Will Mr. Lamrock's improve French language learning for all students? Let's hope it does. I like how he calls French instruction in grade-four pre-intensive French. I would call that Core French instruction for 150 minutes per week. Mr. Lamrock hope that students in the regular classes will achieve intermediate French by the end of high school. Those in French Immersion will perform at an advanced level. I rate the intermediate level as a B1 or B2 on the European Language Portfolio scale. The advanced level would be at C1.
I will agree with Mr. Lamrock and describe the performance of students learning French in Core French classes as abysmal. Most of these students are exposed to French for only forty minutes within the classroom. Outside, it's all English. As a sidenote, I am not fond of the text booklets that students use such as Acti-vie. There is very little cultural insight presented in these booklets. The layout seems very generic. I don't get a sense that students have ownership with these booklets. That's just a pet-peeve of mine. Students need a sense of ownership in the Core French language program. The need to communicate and feel successful.

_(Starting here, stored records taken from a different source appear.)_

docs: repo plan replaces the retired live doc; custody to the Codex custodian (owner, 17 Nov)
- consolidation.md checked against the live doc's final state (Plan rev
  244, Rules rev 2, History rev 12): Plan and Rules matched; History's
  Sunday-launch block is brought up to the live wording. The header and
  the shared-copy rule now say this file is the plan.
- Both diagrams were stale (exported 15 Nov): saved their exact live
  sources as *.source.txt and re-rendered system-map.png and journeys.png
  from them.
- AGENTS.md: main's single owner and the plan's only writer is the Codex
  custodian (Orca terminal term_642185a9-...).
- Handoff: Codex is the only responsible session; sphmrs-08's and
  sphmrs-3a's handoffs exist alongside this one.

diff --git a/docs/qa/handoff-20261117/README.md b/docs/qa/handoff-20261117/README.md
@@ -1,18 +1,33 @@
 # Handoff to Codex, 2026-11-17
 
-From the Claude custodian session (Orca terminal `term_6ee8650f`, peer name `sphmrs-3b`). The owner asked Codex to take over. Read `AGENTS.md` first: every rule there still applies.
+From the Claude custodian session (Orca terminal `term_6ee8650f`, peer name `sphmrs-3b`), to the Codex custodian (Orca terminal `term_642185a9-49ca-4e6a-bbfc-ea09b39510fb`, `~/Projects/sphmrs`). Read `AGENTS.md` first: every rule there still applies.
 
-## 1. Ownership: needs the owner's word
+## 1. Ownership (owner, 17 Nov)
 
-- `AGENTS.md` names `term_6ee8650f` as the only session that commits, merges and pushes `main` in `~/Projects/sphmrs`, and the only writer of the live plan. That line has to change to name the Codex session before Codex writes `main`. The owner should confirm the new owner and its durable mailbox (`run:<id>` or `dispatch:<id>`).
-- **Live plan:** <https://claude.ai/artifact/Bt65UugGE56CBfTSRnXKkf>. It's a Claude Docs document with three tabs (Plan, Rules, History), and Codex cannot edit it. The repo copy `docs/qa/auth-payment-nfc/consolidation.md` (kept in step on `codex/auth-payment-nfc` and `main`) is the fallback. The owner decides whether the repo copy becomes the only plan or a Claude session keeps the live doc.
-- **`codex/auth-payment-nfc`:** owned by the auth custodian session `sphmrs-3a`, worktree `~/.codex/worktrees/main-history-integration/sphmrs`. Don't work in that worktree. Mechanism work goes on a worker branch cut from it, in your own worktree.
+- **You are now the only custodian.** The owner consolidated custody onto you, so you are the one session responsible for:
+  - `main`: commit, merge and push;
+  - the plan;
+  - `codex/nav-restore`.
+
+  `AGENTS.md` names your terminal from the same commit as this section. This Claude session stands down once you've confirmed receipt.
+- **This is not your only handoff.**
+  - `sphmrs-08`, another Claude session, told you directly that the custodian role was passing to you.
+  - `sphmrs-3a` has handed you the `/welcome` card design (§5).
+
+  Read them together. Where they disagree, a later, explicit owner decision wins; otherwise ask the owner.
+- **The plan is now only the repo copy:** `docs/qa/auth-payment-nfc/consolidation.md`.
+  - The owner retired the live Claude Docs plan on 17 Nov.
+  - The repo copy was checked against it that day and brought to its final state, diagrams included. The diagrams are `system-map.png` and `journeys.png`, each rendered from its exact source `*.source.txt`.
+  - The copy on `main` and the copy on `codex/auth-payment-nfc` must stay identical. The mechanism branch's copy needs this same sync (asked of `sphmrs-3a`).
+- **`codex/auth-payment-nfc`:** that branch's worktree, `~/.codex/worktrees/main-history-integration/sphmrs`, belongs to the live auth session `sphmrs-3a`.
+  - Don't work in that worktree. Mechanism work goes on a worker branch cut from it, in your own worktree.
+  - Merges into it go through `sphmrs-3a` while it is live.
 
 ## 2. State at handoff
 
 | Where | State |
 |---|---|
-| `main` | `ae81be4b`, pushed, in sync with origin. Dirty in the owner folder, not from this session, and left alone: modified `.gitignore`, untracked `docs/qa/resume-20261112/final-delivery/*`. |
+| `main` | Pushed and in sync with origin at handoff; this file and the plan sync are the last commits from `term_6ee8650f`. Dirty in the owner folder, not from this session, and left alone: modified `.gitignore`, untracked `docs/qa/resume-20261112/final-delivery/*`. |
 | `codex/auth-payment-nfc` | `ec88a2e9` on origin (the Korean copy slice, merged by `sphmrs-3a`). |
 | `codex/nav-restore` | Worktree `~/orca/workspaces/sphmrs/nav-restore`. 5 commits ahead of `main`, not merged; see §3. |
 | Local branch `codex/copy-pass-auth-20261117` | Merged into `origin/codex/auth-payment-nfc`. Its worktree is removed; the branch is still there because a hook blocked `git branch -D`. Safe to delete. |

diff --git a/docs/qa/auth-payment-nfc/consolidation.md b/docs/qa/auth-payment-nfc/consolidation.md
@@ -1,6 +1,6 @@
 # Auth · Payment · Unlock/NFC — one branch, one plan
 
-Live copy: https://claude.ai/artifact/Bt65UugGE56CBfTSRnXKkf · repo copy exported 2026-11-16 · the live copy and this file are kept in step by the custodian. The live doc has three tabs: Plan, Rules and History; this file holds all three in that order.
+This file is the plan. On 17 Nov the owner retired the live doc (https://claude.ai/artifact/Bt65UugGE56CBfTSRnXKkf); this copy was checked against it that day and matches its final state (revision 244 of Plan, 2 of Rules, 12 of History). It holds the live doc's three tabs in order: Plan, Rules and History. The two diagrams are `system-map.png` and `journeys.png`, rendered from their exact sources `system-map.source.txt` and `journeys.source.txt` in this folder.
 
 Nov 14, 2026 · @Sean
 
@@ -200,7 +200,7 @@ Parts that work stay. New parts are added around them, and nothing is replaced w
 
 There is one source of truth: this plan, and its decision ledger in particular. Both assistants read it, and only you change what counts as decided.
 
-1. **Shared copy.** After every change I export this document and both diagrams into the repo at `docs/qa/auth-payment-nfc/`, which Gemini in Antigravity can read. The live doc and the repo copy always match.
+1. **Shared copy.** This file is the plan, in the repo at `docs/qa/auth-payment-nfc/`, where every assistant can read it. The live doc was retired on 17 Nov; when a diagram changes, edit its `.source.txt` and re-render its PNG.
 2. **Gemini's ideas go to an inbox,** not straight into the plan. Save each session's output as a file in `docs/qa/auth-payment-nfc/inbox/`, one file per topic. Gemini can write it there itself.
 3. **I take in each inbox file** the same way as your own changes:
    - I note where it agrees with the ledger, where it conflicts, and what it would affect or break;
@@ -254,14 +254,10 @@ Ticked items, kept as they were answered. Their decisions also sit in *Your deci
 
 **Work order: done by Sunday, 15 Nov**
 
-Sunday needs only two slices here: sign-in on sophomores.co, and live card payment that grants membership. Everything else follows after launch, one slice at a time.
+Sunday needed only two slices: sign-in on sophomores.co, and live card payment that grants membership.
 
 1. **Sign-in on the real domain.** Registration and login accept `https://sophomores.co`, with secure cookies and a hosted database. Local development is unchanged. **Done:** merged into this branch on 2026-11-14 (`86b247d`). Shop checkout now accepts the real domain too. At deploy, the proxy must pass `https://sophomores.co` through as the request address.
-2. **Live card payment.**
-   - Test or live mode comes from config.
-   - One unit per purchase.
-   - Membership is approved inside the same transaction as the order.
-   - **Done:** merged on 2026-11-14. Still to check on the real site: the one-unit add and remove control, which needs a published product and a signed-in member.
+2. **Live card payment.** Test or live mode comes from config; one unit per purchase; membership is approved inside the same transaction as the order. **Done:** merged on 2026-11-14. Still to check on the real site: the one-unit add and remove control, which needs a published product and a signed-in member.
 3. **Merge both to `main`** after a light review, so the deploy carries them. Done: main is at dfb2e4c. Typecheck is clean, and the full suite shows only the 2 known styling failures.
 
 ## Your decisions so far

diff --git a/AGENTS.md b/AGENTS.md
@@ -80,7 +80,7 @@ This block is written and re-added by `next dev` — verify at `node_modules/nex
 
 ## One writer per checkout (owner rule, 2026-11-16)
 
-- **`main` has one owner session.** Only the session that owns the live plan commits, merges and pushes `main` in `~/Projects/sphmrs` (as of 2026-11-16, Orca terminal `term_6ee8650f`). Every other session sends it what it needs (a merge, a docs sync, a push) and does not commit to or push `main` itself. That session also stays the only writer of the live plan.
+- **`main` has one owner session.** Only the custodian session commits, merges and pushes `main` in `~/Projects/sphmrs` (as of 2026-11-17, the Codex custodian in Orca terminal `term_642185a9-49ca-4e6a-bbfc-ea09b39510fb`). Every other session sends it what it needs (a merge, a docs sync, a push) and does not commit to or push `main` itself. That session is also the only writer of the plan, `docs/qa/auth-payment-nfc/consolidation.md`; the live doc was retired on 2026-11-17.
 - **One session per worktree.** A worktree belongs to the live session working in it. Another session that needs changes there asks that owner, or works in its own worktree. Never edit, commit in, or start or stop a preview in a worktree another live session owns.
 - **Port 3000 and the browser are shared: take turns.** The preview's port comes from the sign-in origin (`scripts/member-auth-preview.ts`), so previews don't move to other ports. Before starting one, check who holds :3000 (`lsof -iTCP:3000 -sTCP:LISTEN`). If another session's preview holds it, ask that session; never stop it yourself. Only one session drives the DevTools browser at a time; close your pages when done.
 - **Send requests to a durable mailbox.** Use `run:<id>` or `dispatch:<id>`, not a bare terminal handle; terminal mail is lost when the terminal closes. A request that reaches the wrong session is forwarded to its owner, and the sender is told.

One good program that I have heard is AIM that gets students to communicate using gestures. Students and their parents need to know that if they complete French by the end of secondary school that they will be able to communicate independently and functionally in French. Core French students also need opportunities to be exposed to French outside the classroom. These opportunities should not be just limited for French Immersion students.
The irony with discussion about streaming and de-streaming is that in Alberta, the public school boards in Calgary and Edmonton offer many different kinds of programs such as French Immersion, International Languages, and gender based schooling. There are other programs. The results are that their students perform better than those in New Brunswick. Schools are tailored to the students--not the other way around.
Someday, I hope students in New Brunswick and Ontario will be able to learn other languages starting in elementary school. Students can start French in the early grades. In grade-seven, they can start learning another language such as German, Spanish, Italian, Japanese, Mandarin, and Korean for example. Let's broaden our horizons. Let's include French and other languages together.
Sunday, August 3, 2008
Blogger Christian Conservative says, "Guelphites reject negative Liberal campaign." Which Guelphites?
Is the letter writer, Barry Osmond, just an average Guelphite or is he in some way or manner connected to the Conservative Party? You decide.
Here's a past dinner invitation from Barry "average citizen" Osmond and friend:
Friday, August 1, 2008
I love Chinese shopping malls in Toronto. One mall has shops along corridors named mostly after lucky numerical streets. There's 8th Street, 18th Street, 28th Street, and Pirate Avenue. White people love Pirate Avenue. Ten DVD's for $20. Without Pirate Avenue, white people wouldn't bother going into a North American Chinese shopping mall. It's bad enough trying to get into the parking lot. It's worse trying to get out. The Chinese haven't figured out the Feng Shui of parking.